Source material Start Marker
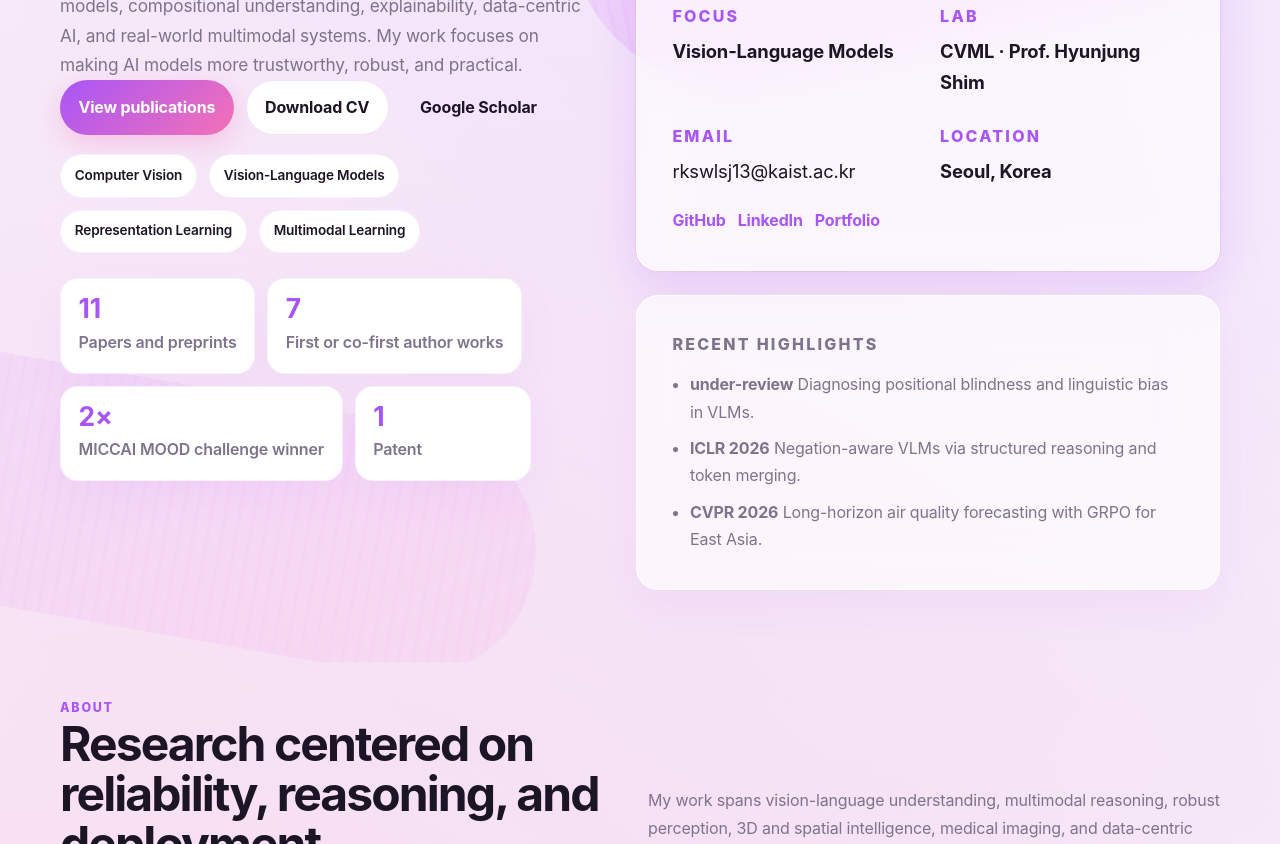
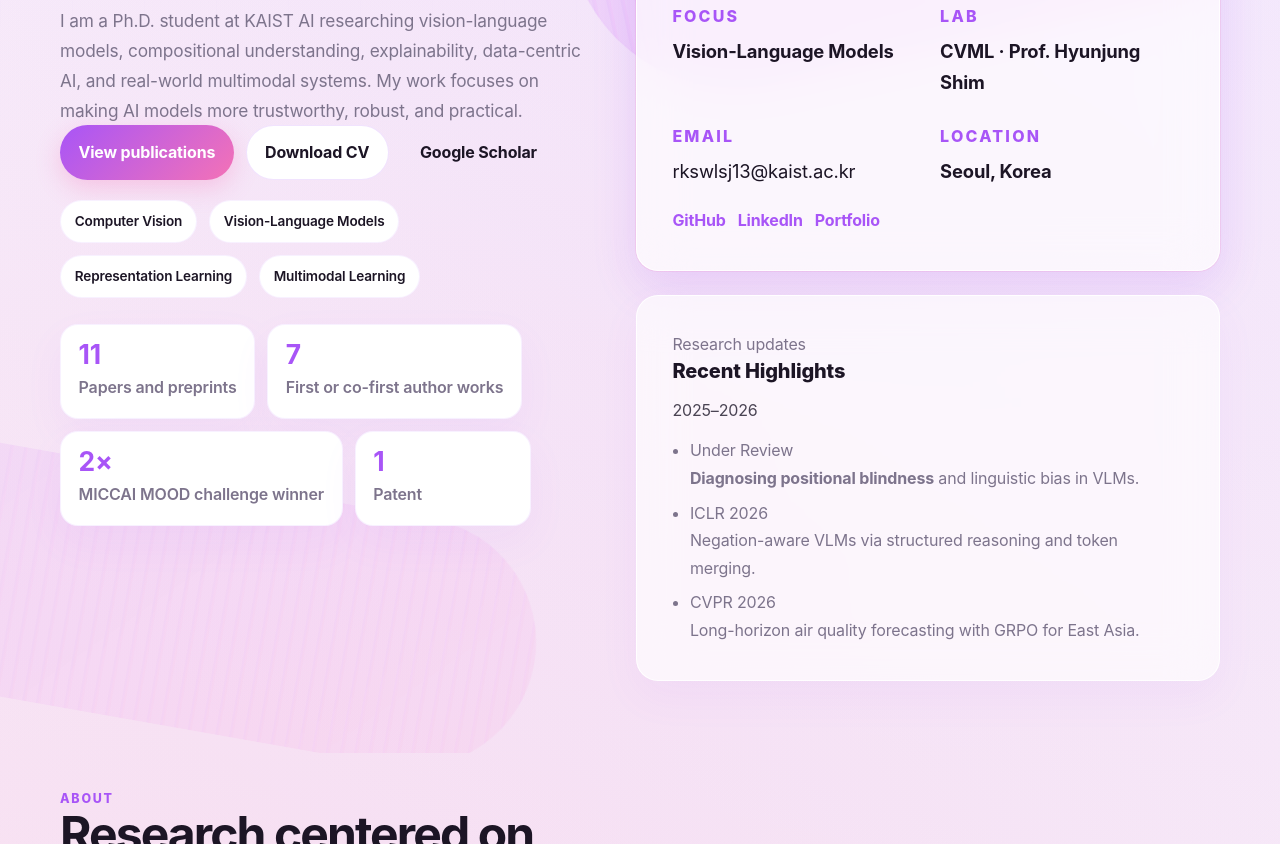
Before and after one commit to 2na-97/2na-97.github.io, a plain HTML site: page index.html in a window 1280 px wide. Shown: the part 461-1305 px from the top of the page. Drawn offline with Linux system fonts and the light colour scheme.

Commit message:
Update index.html

```diff
--- a/index.html
+++ b/index.html
@@ -130,12 +130,30 @@
               </div>
             </div>
 
-            <div class="card side-note">
-              <p class="side-note-title">Recent highlights</p>
-              <ul class="compact-list">
-                <li><strong>under-review</strong> Diagnosing positional blindness and linguistic bias in VLMs.</li>
-                <li><strong>ICLR 2026</strong> Negation-aware VLMs via structured reasoning and token merging.</li>
-                <li><strong>CVPR 2026</strong> Long-horizon air quality forecasting with GRPO for East Asia.</li>
+            <div class="card side-note side-note-featured">
+              <div class="side-note-head">
+                <div>
+                  <p class="side-note-kicker">Research updates</p>
+                  <h3 class="side-note-heading">Recent Highlights</h3>
+                </div>
+                <span class="side-note-pill">2025–2026</span>
+              </div>
+
+              <ul class="highlight-list">
+                <li class="highlight-item">
+                  <span class="highlight-venue highlight-venue-review">Under Review</span>
+                  <p><strong>Diagnosing positional blindness</strong> and linguistic bias in VLMs.</p>
+                </li>
+
+                <li class="highlight-item">
+                  <span class="highlight-venue highlight-venue-iclr">ICLR 2026</span>
+                  <p>Negation-aware VLMs via structured reasoning and token merging.</p>
+                </li>
+
+                <li class="highlight-item">
+                  <span class="highlight-venue highlight-venue-cvpr">CVPR 2026</span>
+                  <p>Long-horizon air quality forecasting with GRPO for East Asia.</p>
+                </li>
               </ul>
             </div>
           </aside>
```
Source material End Marker
Task brief -
Each line holding "note" in the records should be copied out.

Problem solution -
-            <div class="card side-note">
-              <p class="side-note-title">Recent highlights</p>
+            <div class="card side-note side-note-featured">
+              <div class="side-note-head">
+                  <p class="side-note-kicker">Research updates</p>
+                  <h3 class="side-note-heading">Recent Highlights</h3>
+                <span class="side-note-pill">2025–2026</span>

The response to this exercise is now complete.